>This is where js would be handy - right? Personally I would just update the dom element and send a http post in the background.
If it's to be done in JS, might as well implement a drawing tool in an actual canvas element.
I've seen tutorials that are reasonably simple. The complicated part would be actually saving it. It is possible to export a canvas as a png and upload it with an AJAX request but I don't know how cross-browser compatible that is.
We started out by making an EventSource endpoint and using JS EventSource object to get updates. Seemed to work great.
Pushed it live.
To everyone on the site. Not just to the people on /l/place. Oops. Mistake #1.
Mistake #2: I was aware that Arc kills threads that take longer than 30 seconds, but I was unaware that EventSource automatically tries to reconnect. Welcome to the DoS party.
With no way to tell the clients to stop. Mistake #3.
It was only live for about 10 minutes, but it took around two hours before the last few clients finally refreshed their browser and stopped DoSing the endpoint. The server absorbed the extra traffic like a champ, but the server logs were ridiculous for about an hour. Lots of "client took too long" error messages spit out by Arc every second.
Sooo yeah, submitting changes via JS is easy.
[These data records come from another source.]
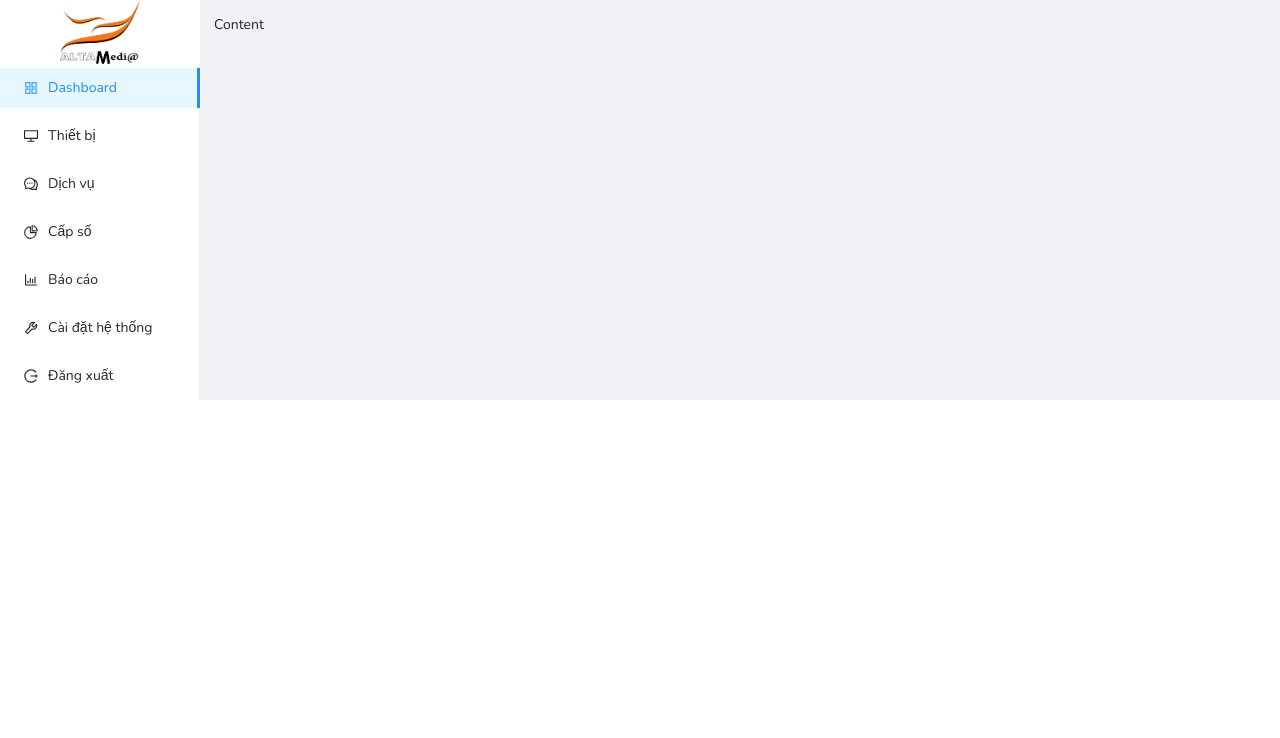
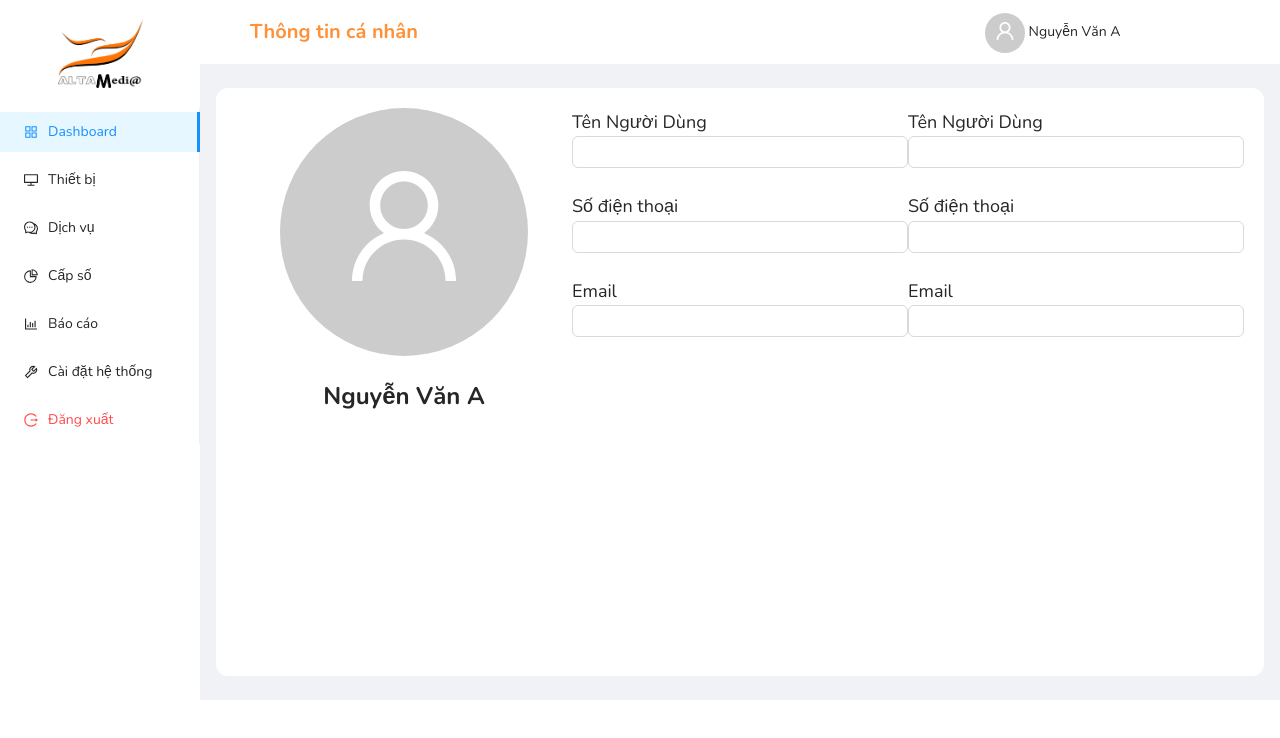
Before and after one commit to nguyenkhaphuong/AltaSoftwareQueuingSystem, a React (Vite) app: page /profile in a window 1280 px wide. Shown: the top 738 px of the page. Built offline with nearby package versions, Linux system fonts and the light colour scheme.

Commit message:
Update Nov 11, 2022

```diff
--- a/src/App.tsx
+++ b/src/App.tsx
@@ -1,11 +1,40 @@
-import { useState } from "react";
+import { useEffect, useState } from "react";
 import { Routes, Route } from "react-router-dom";
+import auth from "./firebase";
 import ForgotPassword from "./pages/forgotPassword/ForgotPassword";
 import Login from "./pages/Login/Login";
 import Profile from "./pages/Profile/Profile";
 import ResetPassword from "./pages/resetPassword/ResetPassword";
 
+// import useDispatch and useSelector
+import { useAppDispatch, useAppSelector } from "./redux/hooks";
+
+//import slice
+import { addUser } from "./redux/slice/authSlice";
+import { RootState } from "./redux/store";
+
 function App() {
+  const { name, email, username, password, phone, role } = useAppSelector(
+    (state: RootState) => state.auth
+  );
+  const dispatch = useAppDispatch();
+
+  // const handleSignIn = () => {};
+
+  useEffect(() => {
+    dispatch(
+      addUser({
+        name: "Nguyen Kha Phuong",
+        email: "kha-phuong@gmail.com",
+        username: "khapuong1506",
+        password: "Khaphuong1506!",
+        phone: "84834402094",
+        role: "Front End Developer",
+      })
+    );
+  }, []);
+
+  console.log({ name, email, username, password, phone, role });
   return (
     <div style={{ backgroundColor: "#F7F7F7" }}>
       <Routes>
--- a/src/firebase.ts
+++ b/src/firebase.ts
@@ -1,5 +1,6 @@
 // Import the functions you need from the SDKs you need
 import { initializeApp } from "firebase/app";
+import { getAuth } from "firebase/auth";
 // TODO: Add SDKs for Firebase products that you want to use
 // https://firebase.google.com/docs/web/setup#available-libraries
 
@@ -16,3 +17,7 @@ const firebaseConfig = {
 
 // Initialize Firebase
 const app = initializeApp(firebaseConfig);
+
+// Initialize Firebase Authentication
+const auth = getAuth(app);
+export default auth;
--- a/src/pages/Login/Login.tsx
+++ b/src/pages/Login/Login.tsx
@@ -6,13 +6,28 @@ import { Button, Form, Input } from "antd";
 // import images assets
 import logo from "../../assets/logo.png";
 import login from "../../assets/group341.png";
+// import Firebase authentication
+import { getAuth, createUserWithEmailAndPassword } from "firebase/auth";
 
 export default function Login() {
+  // const auth = getAuth();
+  // createUserWithEmailAndPassword(auth, email, password)
+  //   .then((userCredential) => {
+  //     // Signed in
+  //     const user = userCredential.user;
+  //     // ...
+  //   })
+  //   .catch((error) => {
+  //     const errorCode = error.code;
+  //     const errorMessage = error.message;
+  //     // ..
+  //   });
   return (
     <div>
       <Row>
         <Col
           xs={24}
+          lg={12}
           xl={10}
           style={{
             padding: 20,
@@ -95,6 +110,7 @@ export default function Login() {
         </Col>
         <Col
           xs={24}
+          lg={12}
           xl={14}
           style={{
             backgroundColor: "#fff",
--- a/src/pages/Profile/Profile.css
+++ b/src/pages/Profile/Profile.css
@@ -1,8 +1,12 @@
 #components-layout-demo-fixed-sider .logo {
   height: 32px;
   margin: 16px;
-  background: rgba(255, 255, 255, 0.2);
+  background: rgba(255, 255, 255, 0.3);
 }
 .site-layout .site-layout-background {
-  background: #fff;
+  background: #fff !important;
 }
+.form-input {
+  max-width: 384px;
+  max-height: 44px;
+}
--- a/src/pages/Profile/Profile.tsx
+++ b/src/pages/Profile/Profile.tsx
@@ -1,5 +1,5 @@
-import type { MenuProps } from "antd";
-import { Button, Menu, Layout } from "antd";
+import { Menu, Layout, Row, Col, Avatar, Form, Input } from "antd";
+import "./Profile.css";
 import {
   AppstoreOutlined,
   BarChartOutlined,
@@ -8,59 +8,197 @@ import {
   ToolOutlined,
   PieChartOutlined,
   LogoutOutlined,
+  UserOutlined,
 } from "@ant-design/icons";
 import logo from "../../assets/logo.png";
 import React from "react";
 
-const { Sider, Content } = Layout;
-type MenuItem = Required<MenuProps>["items"][number];
-
-function getItem(
-  label: React.ReactNode,
-  key: React.Key,
-  icon?: React.ReactNode,
-  children?: MenuItem[],
-  type?: "group"
-): MenuItem {
-  return {
-    key,
-    icon,
-    children,
-    label,
-    type,
-  } as MenuItem;
-}
-
-const items: MenuItem[] = [
-  getItem("Dashboard", "1", <AppstoreOutlined />),
-  getItem("Thiết bị", "2", <DesktopOutlined />),
-  getItem("Dịch vụ", "3", <CommentOutlined />),
-  getItem("Cấp số", "4", <PieChartOutlined />),
-  getItem("Báo cáo", "5", <BarChartOutlined />),
-  getItem("Cài đặt hệ thống", "6", <ToolOutlined />),
-  getItem("Đăng xuất", "7", <LogoutOutlined />),
-];
+const { Sider, Content, Header } = Layout;
 
 const Profile: React.FC = () => (
   <>
     <Layout>
-      <Sider width={200} style={{ backgroundColor: "#fff" }}>
-        <div className="img-container">
+      <Sider
+        style={{ backgroundColor: "#fff", width: "200px", height: "700px" }}
+      >
+        <div className="img-logo">
           <img
             style={{
               display: "block",
+              padding: 20,
               marginLeft: "auto",
               marginRight: "auto",
             }}
             src={logo}
             alt="Alta Media"
-            width="80px"
+            width="125px"
           />
         </div>
-        <Menu defaultSelectedKeys={["1"]} mode="inline" items={items}></Menu>
+        <Menu
+          defaultSelectedKeys={["1"]}
+          mode="inline"
+          items={[
+            {
+              key: "1",
+              icon: <AppstoreOutlined />,
+              label: "Dashboard",
+            },
+            {
+              key: "2",
+              icon: <DesktopOutlined />,
+              label: "Thiết bị",
+            },
+            {
+              key: "3",
+              icon: <CommentOutlined />,
+              label: "Dịch vụ",
+            },
+            {
+              key: "4",
+              icon: <PieChartOutlined />,
+              label: "Cấp số",
+            },
+            {
+              key: "5",
+              icon: <BarChartOutlined />,
+              label: "Báo cáo",
+            },
+            {
+              key: "6",
+              icon: <ToolOutlined />,
+              label: "Cài đặt hệ thống",
+            },
+            {
+              key: "7",
+              icon: <LogoutOutlined />,
+              label: "Đăng xuất",
+              danger: true,
+            },
+          ]}
+        ></Menu>
       </Sider>
-      <Layout>
-        <Content style={{ padding: "1em" }}>Content</Content>
+      <Layout className="site-layout">
+        <Header className="site-layout-background">
+          <Row>
+            <Col span={18}>
+              <p
+                style={{ color: "#FF9138", fontSize: "20px", fontWeight: 700 }}
+              >
+                Thông tin cá nhân
+              </p>
+            </Col>
+            <Col span={6}>
+              <div>
+                <Avatar size={40} icon={<UserOutlined />}></Avatar> Nguyễn Văn A
+              </div>
+            </Col>
+          </Row>
+        </Header>
+        <Content
+          className="site-layout-background"
+          style={{
+            margin: "24px 16px",
+            padding: 20,
+            minHeight: 280,
+            borderRadius: "12px",
+          }}
+        >
+          <Row>
+            <Col span={8}>
+              <Avatar
+                style={{
+                  marginLeft: "auto",
+                  marginRight: "auto",
+                  display: "block",
+                }}
+                size={248}
+                icon={<UserOutlined />}
+              ></Avatar>
+              <br />
+              <h1
+                style={{
+                  fontSize: "24px",
+                  fontWeight: 700,
+                  textAlign: "center",
+                }}
+              >
+                Nguyễn Văn A
+              </h1>
+            </Col>
+            <Col span={8}>
+              <Form>
+                <Form.Item name="Name">
+                  <label htmlFor="name" style={{ fontSize: 18 }}>
+                    Tên Người Dùng
+                    <Input
+                      className="form-input"
+                      type="text"
+                      style={{
+                        borderRadius: "6px",
+                      }}
+                    />
+                  </label>
+                </Form.Item>
+                <Form.Item name="Phone">
+                  <label htmlFor="phone" style={{ fontSize: 18 }}>
+                    Số điện thoại
+                    <Input
+                      className="form-input"
+                      type="number"
+                      style={{ borderRadius: "6px" }}
+                    />
+                  </label>
+                </Form.Item>
+                <Form.Item name="Email">
+                  <label htmlFor="email" style={{ fontSize: 18 }}>
+                    Email
+                    <Input
+                      className="form-input"
+                      type="email"
+                      style={{ borderRadius: "6px" }}
+                    />
+                  </label>
+                </Form.Item>
+              </Form>
+            </Col>
+            <Col span={8}>
+              <Form>
+                <Form.Item name="Name">
+                  <label htmlFor="name" style={{ fontSize: 18 }}>
+                    Tên Người Dùng
+                    <Input
+                      className="form-input"
+                      type="text"
+                      style={{
+                        borderRadius: "6px",
+                      }}
+                    />
+                  </label>
+                </Form.Item>
+                <Form.Item name="Phone">
+                  <label htmlFor="phone" style={{ fontSize: 18 }}>
+                    Số điện thoại
+                    <Input
+                      className="form-input"
+                      type="number"
+                      style={{ borderRadius: "6px" }}
+                    />
+                  </label>
+                </Form.Item>
+                <Form.Item name="Email">
+                  <label htmlFor="email" style={{ fontSize: 18 }}>
+                    Email
+                    <Input
+                      className="form-input"
+                      type="email"
+                      style={{ borderRadius: "6px" }}
+                    />
+                  </label>
+                </Form.Item>
+              </Form>
+            </Col>
+          </Row>
+        </Content>
       </Layout>
     </Layout>
   </>
--- /dev/null
+++ b/src/redux/hooks.ts
@@ -0,0 +1,7 @@
+import { useDispatch, useSelector } from "react-redux";
+import type { TypedUseSelectorHook } from "react-redux";
+import type { RootState, AppDispatch } from "./store";
+
+// Use throughout your app instead of plain `useDispatch` and `useSelector`
+export const useAppDispatch: () => AppDispatch = useDispatch;
+export const useAppSelector: TypedUseSelectorHook<RootState> = useSelector;
--- a/src/redux/slice/authSlice.ts
+++ b/src/redux/slice/authSlice.ts
@@ -1,25 +1,46 @@
 import { createSlice, PayloadAction } from "@reduxjs/toolkit";
 
 export interface AuthState {
-  currentUser?: any;
-  loading: boolean;
+  name: string;
+  email: string;
+  username: string;
+  password: string;
+  phone?: number;
+  role: string;
 }
 
 const initialState: AuthState = {
-  currentUser: undefined,
-  loading: false,
+  name: "",
+  email: "",
+  username: "",
+  password: "",
+  phone: 0,
+  role: "",
 };
 
 export const authSlice = createSlice({
-  name: "auth",
+  name: "user",
   initialState,
   reducers: {
     addUser: (state, action) => {
-      state.currentUser = action.payload;
+      state.name = action.payload.name;
+      state.email = action.payload.email;
+      state.username = action.payload.username;
+      state.password = action.payload.password;
+      state.phone = action.payload.phone;
+      state.role = action.payload.role;
+    },
+    logOut: (state) => {
+      state.name = "";
+      state.email = "";
+      state.username = "";
+      state.password = "";
+      state.phone = 0;
+      state.role = "";
     },
   },
 });
 
-export const { addUser } = authSlice.actions;
+export const { addUser, logOut } = authSlice.actions;
 
 export default authSlice.reducer;
```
Getting updates is the hard part.
Could poll. But then that's still hammering the server. Moreso than it already is.
It's probably a feature that it's painful to use. Only the determined will use it for art.
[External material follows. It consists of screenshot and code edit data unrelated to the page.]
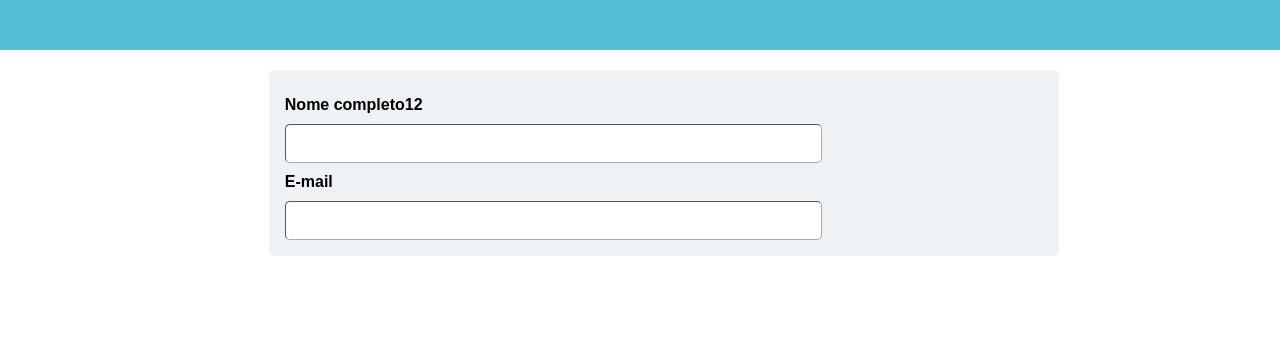
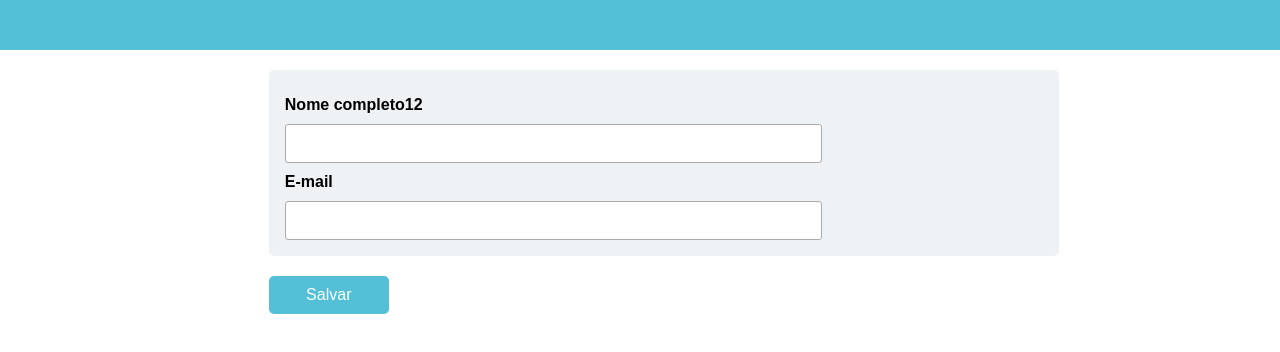
Before and after one commit to williamtdepaula/WEB-PI, a React (Create React App) app: page /registro in a window 1280 px wide. Shown: the top 352 px of the page. Built offline with nearby package versions, Linux system fonts and the light colour scheme.

Commit message:
Button added, fix textfield

```diff
--- /dev/null
+++ b/src/components/button/index.tsx
@@ -0,0 +1,10 @@
+import {FC} from 'react'
+import './styles.css'
+
+const Button: FC = () => (
+    <div className="Button" onClick={() => console.log('oi')}>
+        <span>Salvar</span>
+    </div>
+)
+
+export default Button
--- /dev/null
+++ b/src/components/button/styles.css
@@ -0,0 +1,14 @@
+.Button {
+    font-family: Arial, Helvetica, sans-serif;
+    font-size: 16;
+    color: white;
+    background-color: #53C0D8;
+    width: 100px;
+    padding: 10px;
+    border-radius: 5px;
+    display: flex;
+    justify-content: center;
+    align-items: center;
+    margin-top: 20px;
+    cursor: pointer;
+}
--- a/src/components/text_input/style.css
+++ b/src/components/text_input/style.css
@@ -9,7 +9,7 @@
     width: 70%;
     height: 35px;
     border-radius: 5px;
-    border-width: 1px;
-    border-color: #ababab;
     outline-color: #5398D8;
+    border: 0.5px solid #ababab;
+    border-radius: 3px;
 }
--- a/src/pages/register/index.tsx
+++ b/src/pages/register/index.tsx
@@ -1,6 +1,7 @@
 import { useState } from 'react';
 import BaseContent from '../../components/base_content';
 import BasePage from '../../components/base_page';
+import Button from '../../components/button';
 import TextInput from '../../components/text_input';
 import './style.css';
 
@@ -23,6 +24,7 @@ function Register() {
                         onChange={({target}) => setEmail(target.value)}
                     />
                 </div>
+                <Button/>
             </BaseContent>
         </BasePage>
     );
```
That said, if anyone has ideas for how to tweak arc for performance for this scenario – and remember to calculate how much memory is used by how many simultaneous sockets are open – I'd be willing to try again.
> I was aware that Arc kills threads that take longer than 30 seconds...
> Sooo yeah, submitting changes via JS is easy. Getting updates is the hard part.
That's why I suggested a post request...
Just deliver the page and create an api end point, on the server, that gives you the last x changes from the change log.
With that ajax request, you could return these net updates for the client and use client side js to apply them to the dom. You could even create a trivial js debounce algo to throttle requests if you wanted to go even further.
I will say; I did a page reload and noticed the color pick was still in place and had to go hunt for the x. I expected it to reset, but I'm not sure if you see that as a bug or a feature :)
also, it looks like the client side is pure js... Is Lumen not up to that task? just curious if you tried that as it might be nice if, someday, we could get to the point where this kind of stuff could be done in arc.